Chelsea, the heroine of my most recent book, Strange as Angelsis an artist.  Her late husband, Hank, was also a painter, and she has always lived happily in his shadow.  Now that she’s lost him, she feels like she’s lost herself completely, including her own art.  The book is a romance between Chelsea and her guardian angel, but it’s also the story of Chelsea finding her voice as a painter.  I consulted with all these near and dear ones about matters of technique and market while I was writing, and with their help, I hope I got those mechanical details right.  But more importantly, I hope I got the magic right.  I love those guys, and I hope I did them justice.

Posted in Personal Real Life Stuff, Uncategorized

The Very Best Thing That Ever Happened

hands clasped at weddingFour years ago today, I was scared out of my mind.  The man I was pretty sure I loved, maybe, certainly, possibly, how the heck can you tell over the Internet? was coming to meet me in person at last.  We had met two years before that in Second Life and hit it off like gangbusters.  Of course, in Second Life, I looked like this:

Mal at Carraig 11-8-10Even four years younger, I didn’t look like that in real life.  I don’t think anybody looks like that in real life.  But Justin knew that; he’d seen my picture; I’d seen his picture.  We’d gone through our fair share of online drama–well, maybe less than our fair share on the international average based on what our online friends had gone through, but still, a fair amount.  We had supported one another through real life crises; we spent at least four hours out of every 24 together.  We had put all our talent and energy into the task of creating a virtual bond.  (Nobody can sext like a couple of writers.)  We were ready to meet in the flesh.

But I was terrified.  He looked cute in his pictures; he said I looked cute in mine, but even a photograph can be deceiving.  Another friend pointed out that one of us might smell weird – thanks, Wende, by the way.  We’d heard one another’s voices on the phone and Skype, but what if in real life my Southern drawl drove him crazy?  What if his Aussie lilt wasn’t so cute at seven am?  What if he was a slob, a kitten-stomper, a serial killer, a wrestling fan?  He was scheduled to stay from June until August – what if we hated one another on sight?  Or worse, just kinda didn’t love one another any more?  Eight weeks is a long blind date, especially when it isn’t really working.
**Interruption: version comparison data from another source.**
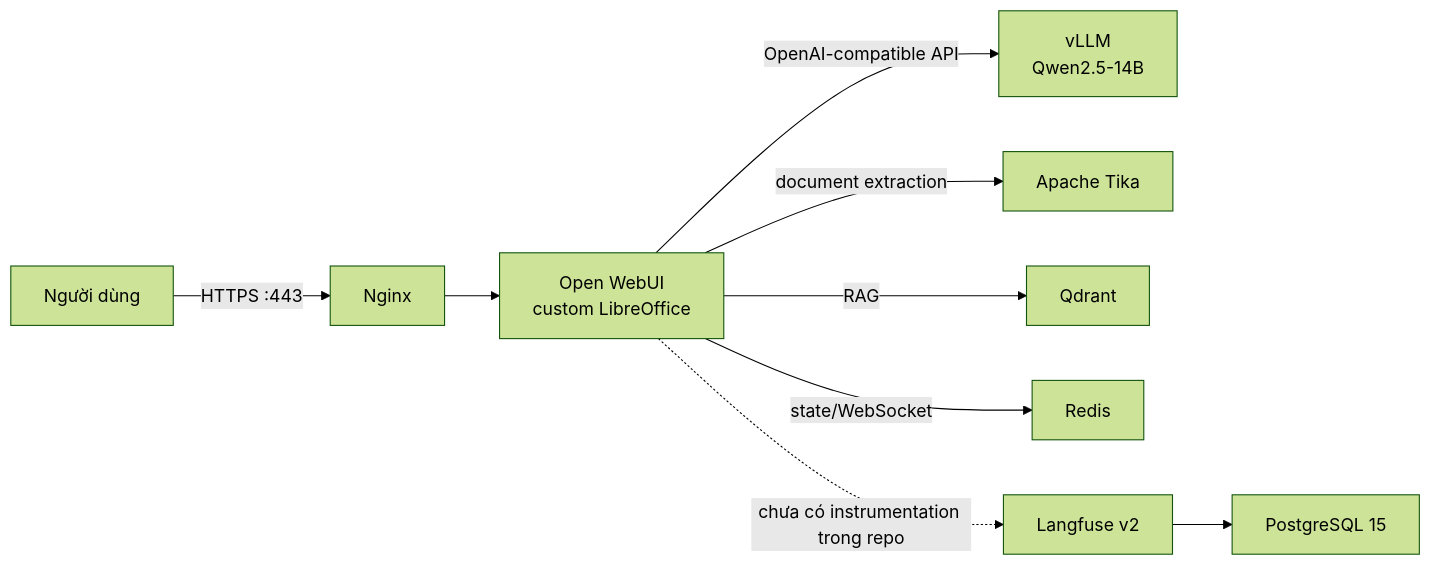
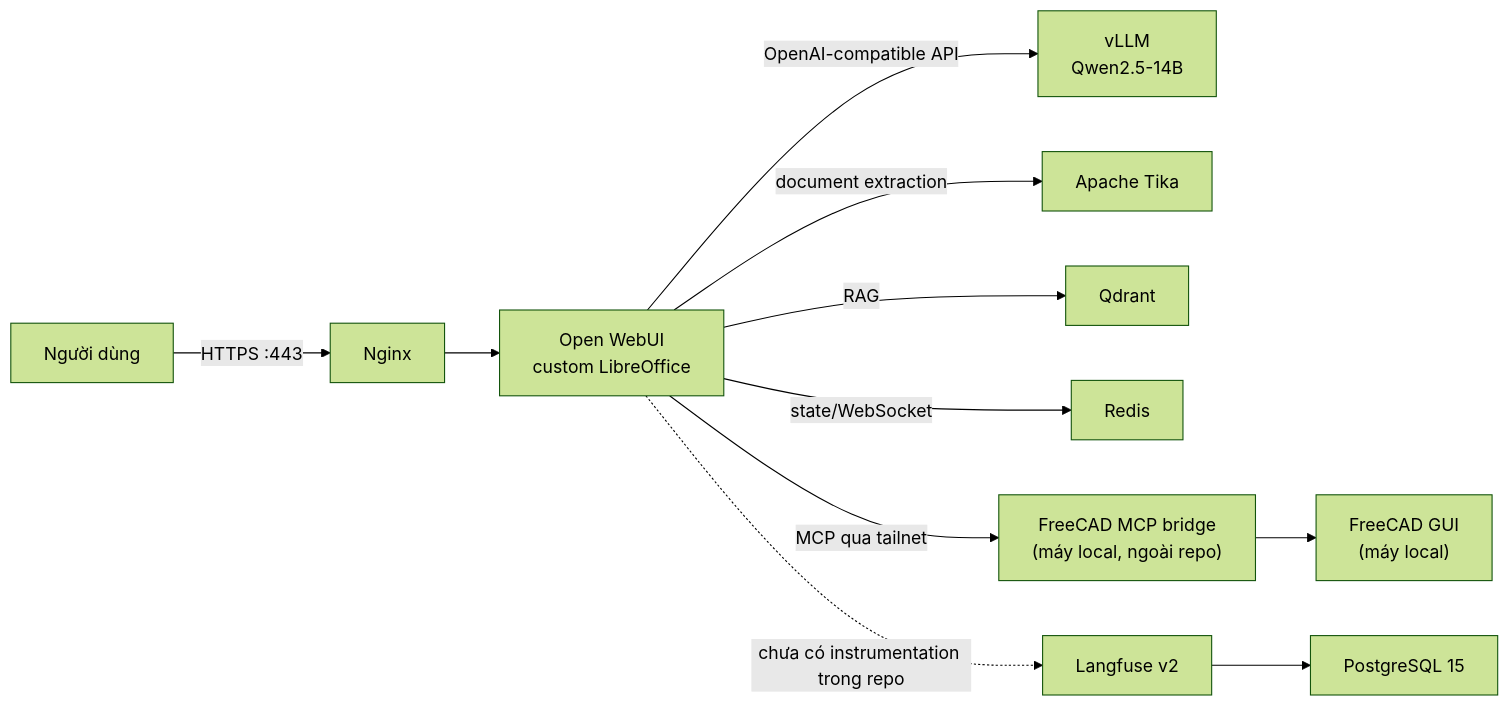
Before and after one commit to AnhMinhh12/ai-stack: the first of 2 diagrams in README.md, drawn with Mermaid (forest theme). The commit also changed other lines of this file and 234 other files, not shown here.

````diff
--- a/README.md
+++ b/README.md
@@ -48,11 +56,13 @@
 ```mermaid
 flowchart LR
     U["Người dùng"] -->|"HTTPS :443"| N["Nginx"]
     N --> W["Open WebUI<br/>custom LibreOffice"]
     W -->|"OpenAI-compatible API"| V["vLLM<br/>Qwen2.5-14B"]
     W -->|"document extraction"| T["Apache Tika"]
     W -->|"RAG"| Q["Qdrant"]
     W -->|"state/WebSocket"| R["Redis"]
+    W -->|"MCP qua tailnet"| M["FreeCAD MCP bridge\n(máy local, ngoài repo)"]
+    M --> F["FreeCAD GUI\n(máy local)"]
     L["Langfuse v2"] --> P["PostgreSQL 15"]
     W -. "chưa có instrumentation trong repo" .-> L
 ```
````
But I met him at the airport, so freaked out my knees were knocking, I felt faint, and I was probably covered in the most ladylike possible version of flop sweat.  He got off the plane after multiple connections and almost three full days awake, starved and exhausted and still twitching slightly from a mauling by immigration in Texas.  And I saw him, and he saw me, and we smiled, and we kissed, and I hugged the other half of me close for the first time.  A little more than eight weeks later, we did this:

church reception

And it hasn’t always been easy, and it hasn’t always been perfect.  But for the past four years, I’ve slept beside my soul mate every single night.  And it’s been the best sleep I’ve ever had.